Count every line in the following listing that contains "ipynb", then report that count with nothing added.

•••••

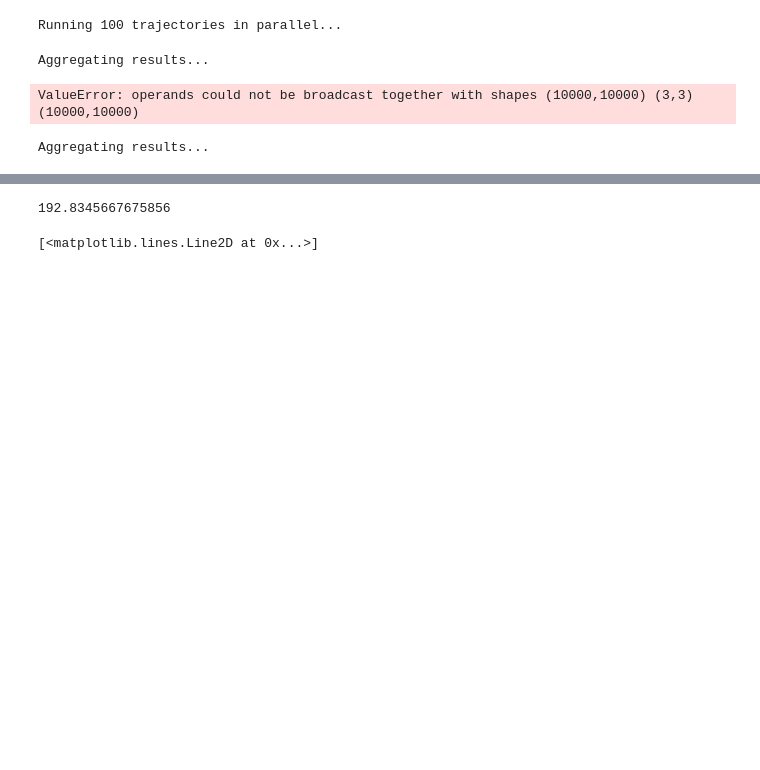
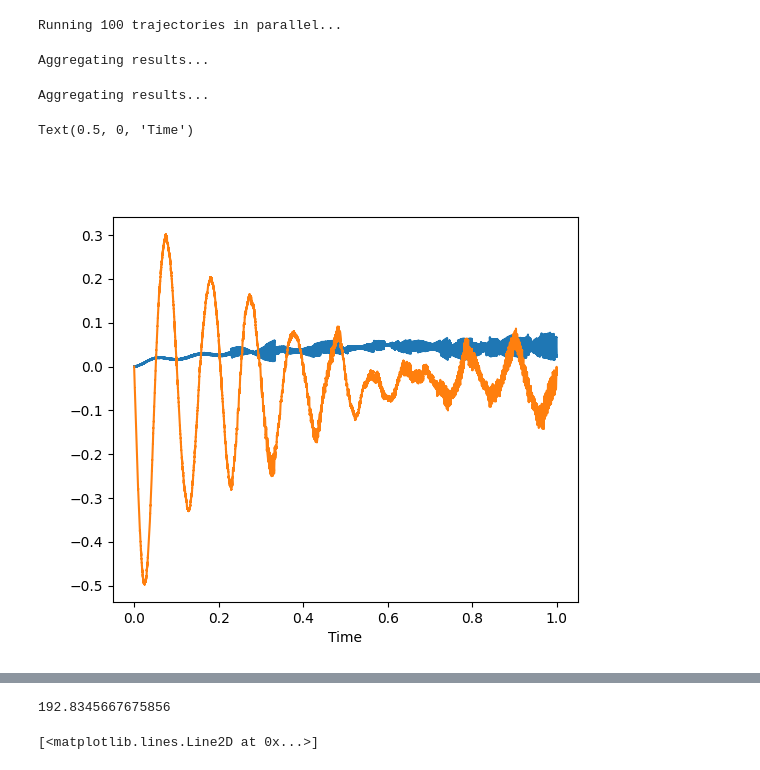
Before and after one commit to Focix/NumericalBychrom, a Jupyter notebook: kraus_test.ipynb, the cells around one changed output, grey strips where cells are left out. Cells and saved outputs as stored; diff of their text form; code cells hidden in the pictures; blank space fills up the shorter version.

```diff
--- a/kraus_test.ipynb
+++ b/kraus_test.ipynb
@@ -135,6 +85,8 @@ KeyboardInterrupt:
 # %%
 psi_avg = np.zeros((len(time), dimq * dimr), dtype=complex)
-g1 = np.zeros((len(time) // 10, len(time) // 10), dtype=complex)
+decimation = 1000
+g1 = np.zeros((len(time) // decimation, len(time) // decimation), dtype=complex)
+
 
 sin_wp_t = np.sin(wp * time)
 sin_ws_t = np.sin(ws * time)
@@ -147,10 +99,21 @@ A_static = np.eye(dimq * dimr, dtype=complex) - factor * He * dt
 A_pump = -factor * a_drive
 A_signal = -factor * b_drive
 
+# U_t1_t2 = np.zeros((len(time), len(time), dimq * dimr, dimq * dimr), dtype=complex)
+# for t1 in range(len(time)):
+#     for t2 in range(t1, len(time)):
+#         if t1 == t2:
+#             U_t1_t2[t1, t2] = np.eye(dimq * dimr, dtype=complex)
+#         else:
+#             pump = pump_arr[t2 - 1]
+#             signal = signal_arr[t2 - 1]
+#             A = A_static + pump * A_pump + signal * A_signal
+#             U = np.linalg.matrix_power(A, N)
+#             U_t1_t2[t1, t2] = U @ U_t1_t2[t1, t2 - 1]
+
 def run_trajectory(seed):
     # Seed the random number generator for this process
     np.random.seed(seed)
-
     psis = np.zeros((len(time), dimq * dimr), dtype=complex)
     psis[0] = psi0
     pl = np.zeros(len(L_list), dtype=float)
@@ -181,35 +144,26 @@ seeds = np.random.randint(0, 1000000, size=num_trajectories)
 # Run trajectories in parallel (n_jobs=-1 uses all available cores)
 print(f"Running {num_trajectories} trajectories in parallel...")
 results = Parallel(n_jobs=-1)(delayed(run_trajectory)(seed) for seed in tqdm(seeds))
-
-# Aggregate results
-psi_avg = np.zeros((len(time), dimq * dimr), dtype=complex)
-g1 = np.zeros((len(time) // 10, len(time) // 10), dtype=complex)
-
-print("Aggregating results...")
-for psis in tqdm(results, desc="Aggregating"):
-    psi_avg += psis
-
-    # Vectorized g1 calculation
-    psis_sub = psis[::10]
-    a_psi_sub = psis_sub @ a.T
-    g1 += a_psi_sub.conj() @ a_psi_sub.T
 # %% [output]
 Running 100 trajectories in parallel...
 Aggregating results...
-ValueError: operands could not be broadcast together with shapes (10000,10000) (3,3) (10000,10000)
-# %%
-# Aggregate results
-psi_avg = np.zeros((len(time), dimq * dimr), dtype=complex)
-g1 = np.zeros((len(time) // 10, len(time) // 10), dtype=complex)
-
-print("Aggregating results...")
-for psis in tqdm(results, desc="Aggregating"):
-    psi_avg += psis
-
-    # Vectorized g1 calculation
-    psis_sub = psis[::10]
-    a_psi_sub = psis_sub @ a.T
-    g1 += a_psi_sub.conj() @ a_psi_sub.T
-# %% [output]
-Aggregating results...
+# %%
+# Aggregate results
+psi_avg = np.zeros((len(time), dimq * dimr), dtype=complex)
+g1 = np.zeros((len(time) // decimation, len(time) // decimation), dtype=complex)
+
+a_mean = np.zeros(len(time), dtype=complex)
+print("Aggregating results...")
+for psis in tqdm(results, desc="Aggregating"):
+    psi_avg += psis
+    a_mean += np.array([np.vdot(psi, a @ psi) for psi in psis])
+    # # Vectorized g1 calculation
+    # psis_sub = psis[::decimation]
+    # a_psi_sub = psis_sub @ a.T
+    # g1 += a_psi_sub.conj() @ a_psi_sub.T
+a_mean /= num_trajectories
+g1 /= num_trajectories
+# %% [output]
+Aggregating results...
+# %%
+a_mean_exp = a_mean * np.exp(1j * wp * time)
@@ -215,0 +172,9 @@ Aggregating results...
+# %%
+plt.figure(figsize=(6, 5))
+plt.plot(time, np.real(a_mean_exp), label='Real')
+plt.plot(time, np.imag(a_mean_exp), label='Real')
+# plt.plot(time, np.imag(a_mean) / num_trajectories, label='Imag')
+plt.xlabel('Time')
+# %% [output]
+Text(0.5, 0, 'Time')
+[figure, added]
```
Also changed, not shown: parts of 11 cells of this notebook.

•••••

▶ _WRITTEN SOLUTION_
3